	// Since the local storage is common for all offchain workers, it's a good practice
	// to prepend our entry with the pallet name.
	let s_info = StorageValueRef::persistent(b"offchain-demo::gh-info");
	// ...
}
}

We pass in a key as our storage key. As storage keys are namespaced globally, a good practice would be to prepend our pallet name in front of our storage key.

Access

Once we have the storage reference, we can access the storage via get, set, and mutate. Let's demonstrate the mutate function as the usage of the remaining two functions are pretty self-explanatory.

We first check if the github info has been fetched and cached.


#![allow(unused)]
fn main() {
fn fetch_github_info() -> Result<(), Error<T>> {
	// ...
	if let Some(Some(gh_info)) = s_info.get::<GithubInfo>() {
		// gh-info has already been fetched. Return early.
		debug::info!("cached gh-info: {:?}", gh_info);
		return Ok(());
	}
	// ...
}
}

We then define a lock and try to acquire it before fetching github info.


#![allow(unused)]
fn main() {
fn fetch_if_needed() -> Result<(), Error<T>> {
	//...
	// off-chain storage can be accessed by off-chain workers from multiple runs, so we want to lock
	//   it before doing heavy computations and write operations.
	// ref: https://substrate.dev/rustdocs/v2.0.0-rc3/sp_runtime/offchain/storage_lock/index.html
	//
	// There are four ways of defining a lock:
	//   1) `new` - lock with default time and block exipration
	//   2) `with_deadline` - lock with default block but custom time exipration
	//   3) `with_block_deadline` - lock with default time but custom block exipration
	//   4) `with_block_and_time_deadline` - lock with custom time and block exipration
	// Here we choose the most custom one for demonstration purpose.
	let mut lock = StorageLock::<BlockAndTime<Self>>::with_block_and_time_deadline(
		b"offchain-demo::lock",
		LOCK_BLOCK_EXPIRATION,
		rt_offchain::Duration::from_millis(LOCK_TIMEOUT_EXPIRATION)
	);
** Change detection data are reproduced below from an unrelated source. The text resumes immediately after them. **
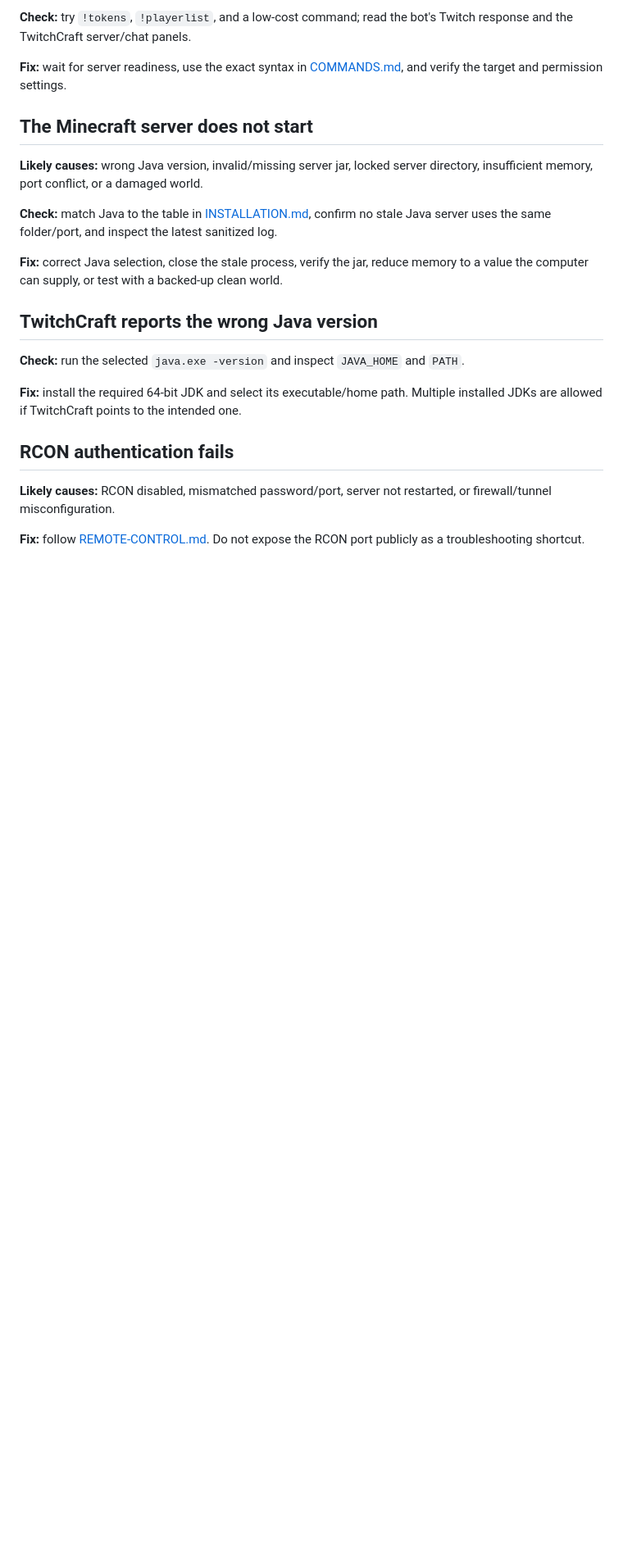
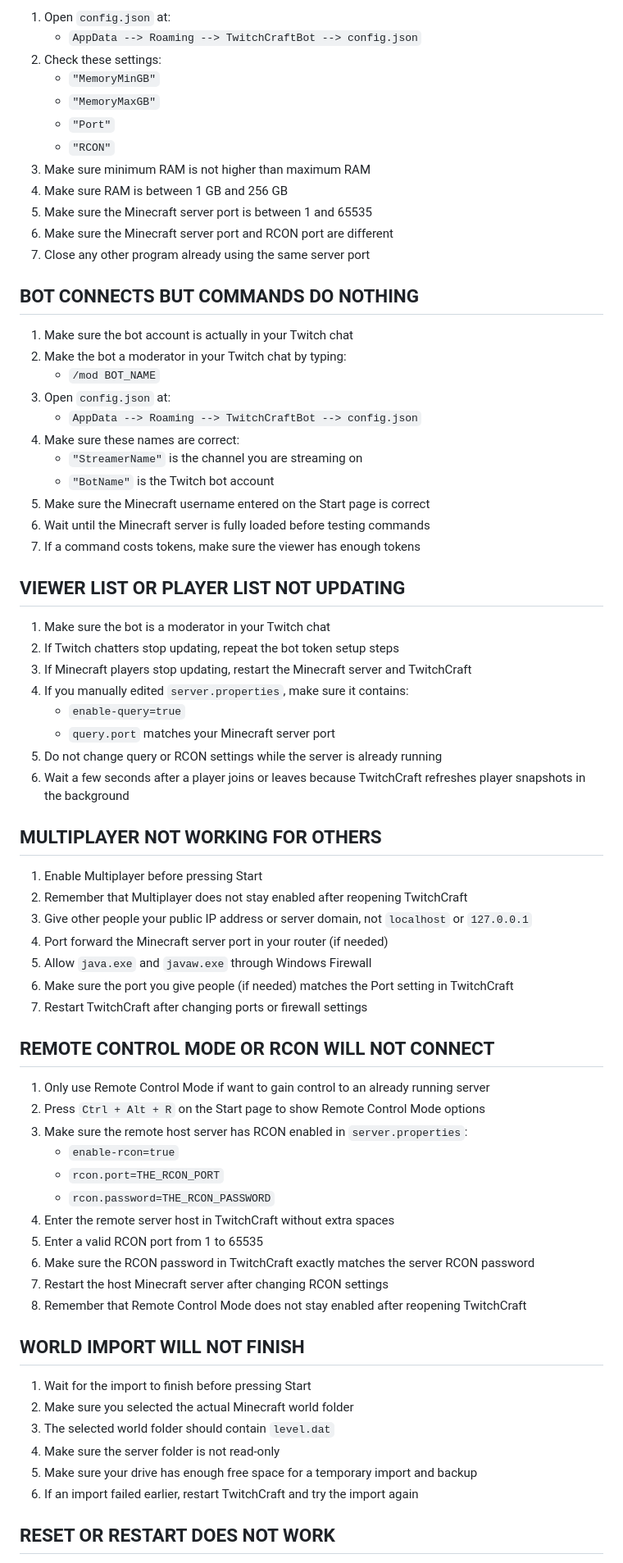
Before and after one commit to AntnyGamer/TwitchCraft, a Markdown page: docs/TROUBLESHOOTING.md, the part around one of its changes. Shown at 82% size. Drawn GitHub-style; blank space fills up the shorter version.

```diff
--- a/docs/TROUBLESHOOTING.md
+++ b/docs/TROUBLESHOOTING.md
@@ -24,25 +64,74 @@ Before changing files, close TwitchCraft and make a backup of `%APPDATA%\TwitchC
 
-**Check:** try `!tokens`, `!playerlist`, and a low-cost command; read the bot's Twitch response and the TwitchCraft server/chat panels.
+1. Open `config.json` at:
+   - `AppData --> Roaming --> TwitchCraftBot --> config.json`
+2. Check these settings:
+   - `"MemoryMinGB"`
+   - `"MemoryMaxGB"`
+   - `"Port"`
+   - `"RCON"`
+3. Make sure minimum RAM is not higher than maximum RAM
+4. Make sure RAM is between 1 GB and 256 GB
+5. Make sure the Minecraft server port is between 1 and 65535
+6. Make sure the Minecraft server port and RCON port are different
+7. Close any other program already using the same server port
 
-**Fix:** wait for server readiness, use the exact syntax in [COMMANDS.md](COMMANDS.md), and verify the target and permission settings.
+## BOT CONNECTS BUT COMMANDS DO NOTHING
 
-## The Minecraft server does not start
+1. Make sure the bot account is actually in your Twitch chat
+2. Make the bot a moderator in your Twitch chat by typing:
+   - `/mod BOT_NAME`
+3. Open `config.json` at:
+   - `AppData --> Roaming --> TwitchCraftBot --> config.json`
+4. Make sure these names are correct:
+   - `"StreamerName"` is the channel you are streaming on
+   - `"BotName"` is the Twitch bot account
+5. Make sure the Minecraft username entered on the Start page is correct
+6. Wait until the Minecraft server is fully loaded before testing commands
+7. If a command costs tokens, make sure the viewer has enough tokens
 
-**Likely causes:** wrong Java version, invalid/missing server jar, locked server directory, insufficient memory, port conflict, or a damaged world.
+## VIEWER LIST OR PLAYER LIST NOT UPDATING
 
-**Check:** match Java to the table in [INSTALLATION.md](INSTALLATION.md), confirm no stale Java server uses the same folder/port, and inspect the latest sanitized log.
+1. Make sure the bot is a moderator in your Twitch chat
+2. If Twitch chatters stop updating, repeat the bot token setup steps
+3. If Minecraft players stop updating, restart the Minecraft server and TwitchCraft
+4. If you manually edited `server.properties`, make sure it contains:
+   - `enable-query=true`
+   - `query.port` matches your Minecraft server port
+5. Do not change query or RCON settings while the server is already running
+6. Wait a few seconds after a player joins or leaves because TwitchCraft refreshes player snapshots in the background
 
-**Fix:** correct Java selection, close the stale process, verify the jar, reduce memory to a value the computer can supply, or test with a backed-up clean world.
+## MULTIPLAYER NOT WORKING FOR OTHERS
 
-## TwitchCraft reports the wrong Java version
+1. Enable Multiplayer before pressing Start
+2. Remember that Multiplayer does not stay enabled after reopening TwitchCraft
+3. Give other people your public IP address or server domain, not `localhost` or `127.0.0.1`
+4. Port forward the Minecraft server port in your router (if needed)
+5. Allow `java.exe` and `javaw.exe` through Windows Firewall
+6. Make sure the port you give people (if needed) matches the Port setting in TwitchCraft
+7. Restart TwitchCraft after changing ports or firewall settings
 
-**Check:** run the selected `java.exe -version` and inspect `JAVA_HOME` and `PATH`.
+## REMOTE CONTROL MODE OR RCON WILL NOT CONNECT
 
-**Fix:** install the required 64-bit JDK and select its executable/home path. Multiple installed JDKs are allowed if TwitchCraft points to the intended one.
+1. Only use Remote Control Mode if want to gain control to an already running server
+2. Press `Ctrl + Alt + R` on the Start page to show Remote Control Mode options
+3. Make sure the remote host server has RCON enabled in `server.properties`:
+   - `enable-rcon=true`
+   - `rcon.port=THE_RCON_PORT`
+   - `rcon.password=THE_RCON_PASSWORD`
+4. Enter the remote server host in TwitchCraft without extra spaces
+5. Enter a valid RCON port from 1 to 65535
+6. Make sure the RCON password in TwitchCraft exactly matches the server RCON password
+7. Restart the host Minecraft server after changing RCON settings
+8. Remember that Remote Control Mode does not stay enabled after reopening TwitchCraft
 
-## RCON authentication fails
+## WORLD IMPORT WILL NOT FINISH
 
-**Likely causes:** RCON disabled, mismatched password/port, server not restarted, or firewall/tunnel misconfiguration.
+1. Wait for the import to finish before pressing Start
+2. Make sure you selected the actual Minecraft world folder
+3. The selected world folder should contain `level.dat`
+4. Make sure the server folder is not read-only
+5. Make sure your drive has enough free space for a temporary import and backup
+6. If an import failed earlier, restart TwitchCraft and try the import again
 
-**Fix:** follow [REMOTE-CONTROL.md](REMOTE-CONTROL.md). Do not expose the RCON port publicly as a troubleshooting shortcut.
+## RESET OR RESTART DOES NOT WORK
 
```
Also changed, not shown: other parts of docs/TROUBLESHOOTING.md (+103 -50 lines).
	// We try to acquire the lock here. If failed, we know the fetching logic inside is being
	//   executed by previous run of ocw, so the function just returns.
	// ref: https://substrate.dev/rustdocs/v2.0.0-rc3/sp_runtime/offchain/storage_lock/struct.StorageLock.html#method.try_lock
	if let Ok(_guard) = lock.try_lock() {
		// fetching logic here ...
	}

	//...
}
}

We then perform the fetch after the lock is acquired


#![allow(unused)]
fn main() {
fn fetch_if_needed() -> Result<(), Error<T>> {
	// ...
	if let Ok(_guard) = lock.try_lock() {
		match Self::fetch_n_parse() {
			Ok(gh_info) => { s_info.set(&gh_info); }
			Err(err) => { return Err(err); }
		}
	}

	Ok(())
}
}

Finally when the _guard variable goes out of scope, the lock is released.

Reference